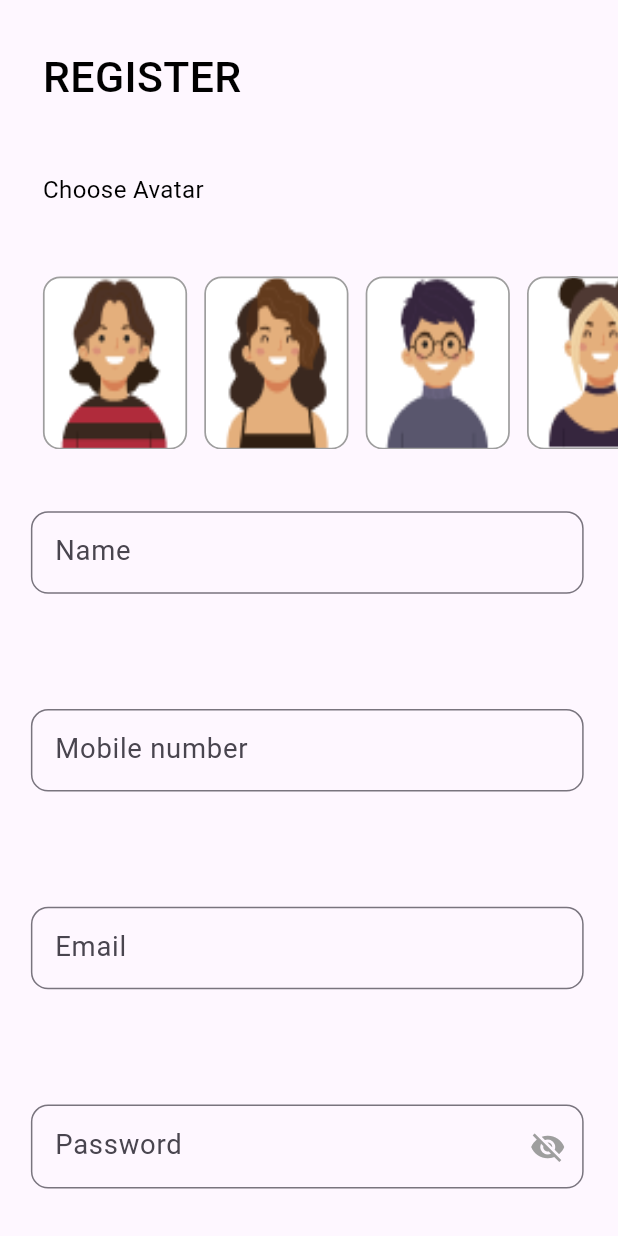
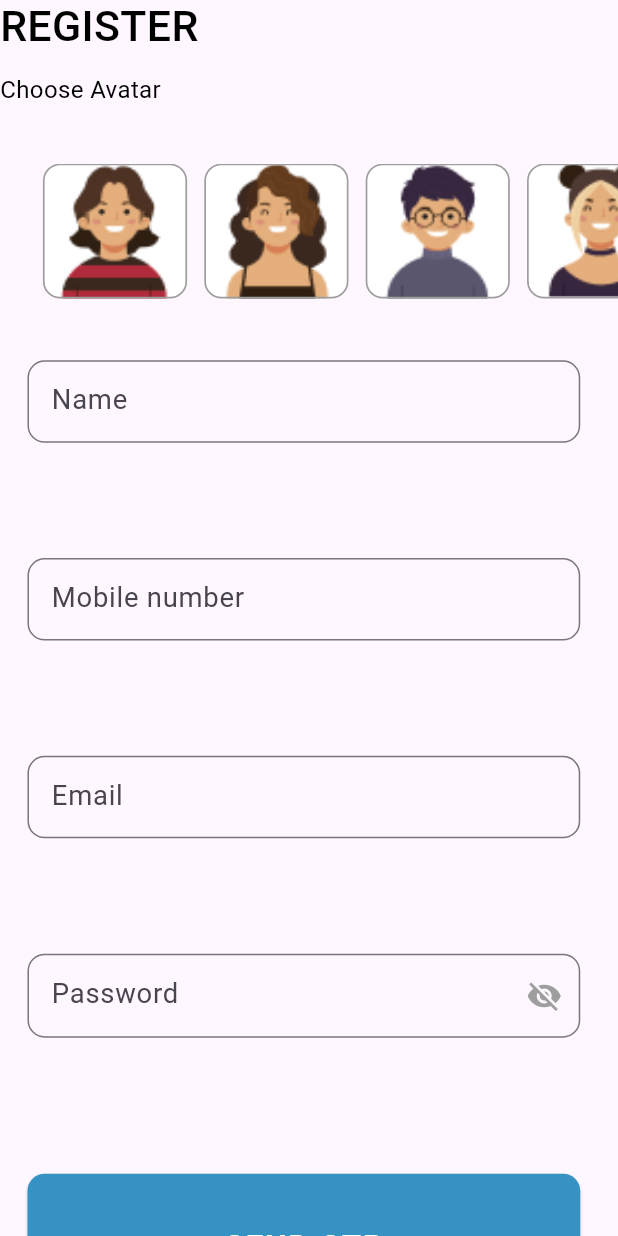
Before and after one commit to eldhopaulose/turf_tender-i, a Flutter app: the UserRegisterScreen screen opened by its route, on a phone screen of 412 x 824 dp. Run offline on Flutter 3.47's test engine with Material 3 defaults, Android fonts, the phone set to English and light mode, and no system bars; our stand-ins replace auto_route, carousel_slider, dio, flutter_bloc, flutter_otp_text_field, flutter_screenutil and 4 more; missing offline and left inert: horizontal_calendar; Roboto replaces fonts that are missing (Fira Sans Condensed, Fira Sans Extra Condensed).

Commit message:
register completed

```diff
--- a/lib/data/repository/user_repo/auth_repo.dart
+++ b/lib/data/repository/user_repo/auth_repo.dart
@@ -43,7 +43,7 @@ class AuthRepo {
   Future<OtpUserRes?> signupOtpRepo(UserSignUp userSignUp) async {
     try {
       final respoonse = await dioClient.mainReqRes(
-        endPoints: EndPoints.userOtp,
+        endPoints: EndPoints.userSIgnupOtp,
         data: userSignUp.toJson(),
       );
       print(respoonse);
@@ -57,7 +57,7 @@ class AuthRepo {
       } else {
         final signupRespose = OtpUserRes.fromJson(respoonse.data);
         if (respoonse.statusCode == 400) {
-          if (signupRespose.userOtp != null) {
+          if (signupRespose.error != null) {
             return signupRespose;
           } else {
             return OtpUserRes(error: "Some thing is problem?");
--- a/lib/presentation/user_register_page/bloc/user_register_state.dart
+++ b/lib/presentation/user_register_page/bloc/user_register_state.dart
@@ -8,8 +8,8 @@ class UserRegisterState with _$UserRegisterState {
       {required UserSignUpRes response}) = _UserRegisterSuccess;
   const factory UserRegisterState.userRegisterFail({required String error}) =
       _UserRegisterFail;
-  const factory UserRegisterState.userRegisterOtpSuccess() =
-      _UserRegisterOtpSuccess;
+  const factory UserRegisterState.userRegisterOtpSuccess(
+      {required OtpUserRes response}) = _UserRegisterOtpSuccess;
   const factory UserRegisterState.userRegisterOtpFail({required String error}) =
       _UserRegisterOtpFail;
   const factory UserRegisterState.shouldShowOtp({required bool otp}) =
--- a/lib/presentation/user_register_page/user_register.dart
+++ b/lib/presentation/user_register_page/user_register.dart
@@ -40,24 +40,18 @@ class _UserRegisterScreenState extends State<UserRegisterScreen> {
 
   @override
   Widget build(BuildContext context) {
-    print("otpppppppp");
     bool shouldShowOtp = false;
+    bool isOtpNotVerified = true;
+    String? otpVlaue;
     print(shouldShowOtp);
     return Scaffold(
       body: SingleChildScrollView(
         child: BlocListener<UserRegisterBloc, UserRegisterState>(
           listener: _registerListener,
           child: Column(
+            crossAxisAlignment: CrossAxisAlignment.start,
             children: [
-              Row(
-                mainAxisAlignment: MainAxisAlignment.start,
-                children: [
-                  Padding(
-                    padding: const EdgeInsets.only(left: 25, top: 30).r,
-                    child: Container(
-                      height: 40.h,
-                      width: 150.w,
-                      child: Text(
+              Text(
                 'REGISTER',
                 style: TextStyle(
                   color: const Color.fromRGBO(0, 0, 0, 1),
@@ -66,20 +60,8 @@ class _UserRegisterScreenState extends State<UserRegisterScreen> {
                   fontWeight: FontWeight.w500,
                 ),
               ),
-                    ),
-                  )
-                ],
-              ),
               SizedBox(height: 10.h),
-              Row(
-                mainAxisAlignment: MainAxisAlignment.start,
-                children: [
-                  Padding(
-                    padding: const EdgeInsets.only(left: 25).r,
-                    child: Container(
-                        height: 17.h,
-                        width: 150.w,
-                        child: Text(
+              Text(
                 'Choose Avatar',
                 style: TextStyle(
                   color: Colors.black,
@@ -87,12 +69,11 @@ class _UserRegisterScreenState extends State<UserRegisterScreen> {
                   fontFamily: 'Fira Sans Condensed',
                   fontWeight: FontWeight.w400,
                 ),
-                        )),
-                  ),
-                ],
               ),
               SizedBox(height: 24.h),
-              SingleChildScrollView(
+              SizedBox(
+                height: 90,
+                child: SingleChildScrollView(
                   scrollDirection: Axis.horizontal,
                   child: Row(
                     children: [
@@ -118,6 +99,7 @@ class _UserRegisterScreenState extends State<UserRegisterScreen> {
                         imagePath: 'images/avathar1.png',
                       ),
                     ],
+                  ),
                 ),
               ),
               SizedBox(height: 25.h),
@@ -246,19 +228,61 @@ class _UserRegisterScreenState extends State<UserRegisterScreen> {
                     children: [
                       Visibility(
                         visible: shouldShowOtp,
-                        child: Otp(),
+                        child: Column(
+                          children: [
+                            const Text(
+                              'OTP VERIFICATION',
+                              style: TextStyle(
+                                color: Color(0xFF020202),
+                                fontSize: 25,
+                                fontFamily: 'Fira Sans Extra Condensed',
+                                fontWeight: FontWeight.w500,
+                                height: 0,
+                              ),
+                            ),
+                            OtpScreen(
+                              name: _nameController.text,
+                              mobileNumber: _mobileNumberController.text,
+                              userName: _emailController.text,
+                              password: _passwordController.text,
+                              avatar: "eff",
+                              onOtpEntered: (String otp) {
+                                isOtpNotVerified = true;
+                                otpVlaue = otp;
+
+                                print("otpppppppppppp");
+                                print(otpVlaue);
+                              },
+                            ),
+                          ],
+                        ),
                       ),
                       SizedBox(height: 20.h),
                     ],
                   );
                 },
               ),
-              SizedBox(
+              BlocBuilder<UserRegisterBloc, UserRegisterState>(
+                builder: (context, state) {
+                  bool shouldShowOtp = showOtp(context, state);
+                  print(shouldShowOtp);
+                  return Visibility(
+                    visible: !shouldShowOtp,
+                    child: SizedBox(
                       height: 59.h,
                       width: 356.w,
                       child: Padding(
                         padding: const EdgeInsets.only(left: 16, right: 18).r,
                         child: ElevatedButton(
+                          child: Text(
+                            'SEND OTP',
+                            style: TextStyle(
+                              color: Colors.white,
+                              fontSize: 18.sp,
+                              fontFamily: 'Fira Sans Condensed',
+                              fontWeight: FontWeight.w600,
+                            ),
+                          ),
                           style: ElevatedButton.styleFrom(
                               shape: RoundedRectangleBorder(
                                   borderRadius: BorderRadius.circular(10).w),
@@ -274,9 +298,48 @@ class _UserRegisterScreenState extends State<UserRegisterScreen> {
                                     avatar: " skd ks d",
                                   ),
                                 );
+                            // setState(() {
+                            //   shouldShowOtp = true;
+                            // });
+                          },
+                        ),
+                      ),
+                    ),
+                  );
+                },
+              ),
+              BlocBuilder<UserRegisterBloc, UserRegisterState>(
+                builder: (context, state) {
+                  bool shouldShowOtp = showOtp(context, state);
+                  print(shouldShowOtp);
+                  return Visibility(
+                    visible: shouldShowOtp,
+                    child: ElevatedButton(
+                        style: ElevatedButton.styleFrom(
+                            shape: RoundedRectangleBorder(
+                                borderRadius: BorderRadius.circular(10).w),
+                            backgroundColor: const Color(0xFF3792C4),
+                            foregroundColor: Colors.white),
+                        onPressed: () {
+                          if (otpVlaue != null) {
+                            context.read<UserRegisterBloc>().add(
+                                  _OnRegisterOtpCliked(
+                                    name: _nameController.text,
+                                    mobileNumber: _mobileNumberController.text,
+                                    userName: _emailController.text,
+                                    password: _passwordController.text,
+                                    avatar: " skd ks d",
+                                    otp: otpVlaue ?? "",
+                                  ),
+                                );
+                            print("otpvalue");
+                            print(otpVlaue);
+                          } else {
+                            print("OTP not entered");
+                          }
                         },
                         child: Text(
-                        'SEND OTP',
+                          'Register',
                           style: TextStyle(
                             color: Colors.white,
                             fontSize: 18.sp,
@@ -284,7 +347,8 @@ class _UserRegisterScreenState extends State<UserRegisterScreen> {
                             fontWeight: FontWeight.w600,
                           ),
                         )),
-                ),
+                  );
+                },
               ),
               SizedBox(height: 20.h),
             ],
@@ -302,23 +366,42 @@ class _UserRegisterScreenState extends State<UserRegisterScreen> {
   }
 
   _registerListener(BuildContext ctx, UserRegisterState state) {
+    print("Current state: $state");
+
     if (state is _Loading) {
-      progressDialog.show(msg: "SIgnup");
-    } else {
+      print("Loading state triggered");
+      progressDialog.show(msg: "Signup");
+    } else if (state is _UserRegisterSuccess) {
+      print("UserRegisterSuccess state triggered");
       progressDialog.close();
-      if (state is _UserRegisterSuccess) {
       ScaffoldMessenger.of(ctx).showSnackBar(
         SnackBar(
           content: Text(
-              state.response.user?.toString() ??
-                  state.response.error.toString(),
+            state.response.user?.toString() ?? state.response.error.toString(),
           ),
         ),
       );
+    } else if (state is _UserRegisterOtpSuccess) {
+      print("UserRegisterOtpSuccess state triggered");
+      progressDialog.close();
+      ScaffoldMessenger.of(ctx).showSnackBar(
+        SnackBar(
+          content: Text(state.response.userOtp?.toString() ??
+              state.response.error.toString()),
+        ),
+      );
     } else if (state is _UserRegisterFail) {
-        ScaffoldMessenger.of(context)
-            .showSnackBar(SnackBar(content: Text(state.error)));
-      }
+      print("UserRegisterFail state triggered");
+      progressDialog.close();
+      ScaffoldMessenger.of(ctx).showSnackBar(
+        SnackBar(content: Text(state.error)),
+      );
+    } else if (state is _UserRegisterOtpFail) {
+      print("UserRegisterFail state triggered");
+      progressDialog.close();
+      ScaffoldMessenger.of(ctx).showSnackBar(
+        SnackBar(content: Text(state.error)),
+      );
     }
   }
 
```
Also changed, not shown: lib/data/datasource/endpoints.dart (+4 -4 lines), lib/presentation/user_register_page/bloc/user_register_bloc.dart (+7 -5 lines), lib/presentation/user_register_page/widgets/otp.dart (+41 -14 lines), lib/presentation/user_register_page/bloc/user_register_bloc.freezed.dart. Lines whose indentation alone changed are shown as unchanged.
--*--
## What you need to do
Looking back at the data above, tally each line that includes the word "style", then answer with the total alone.

## Task answer
7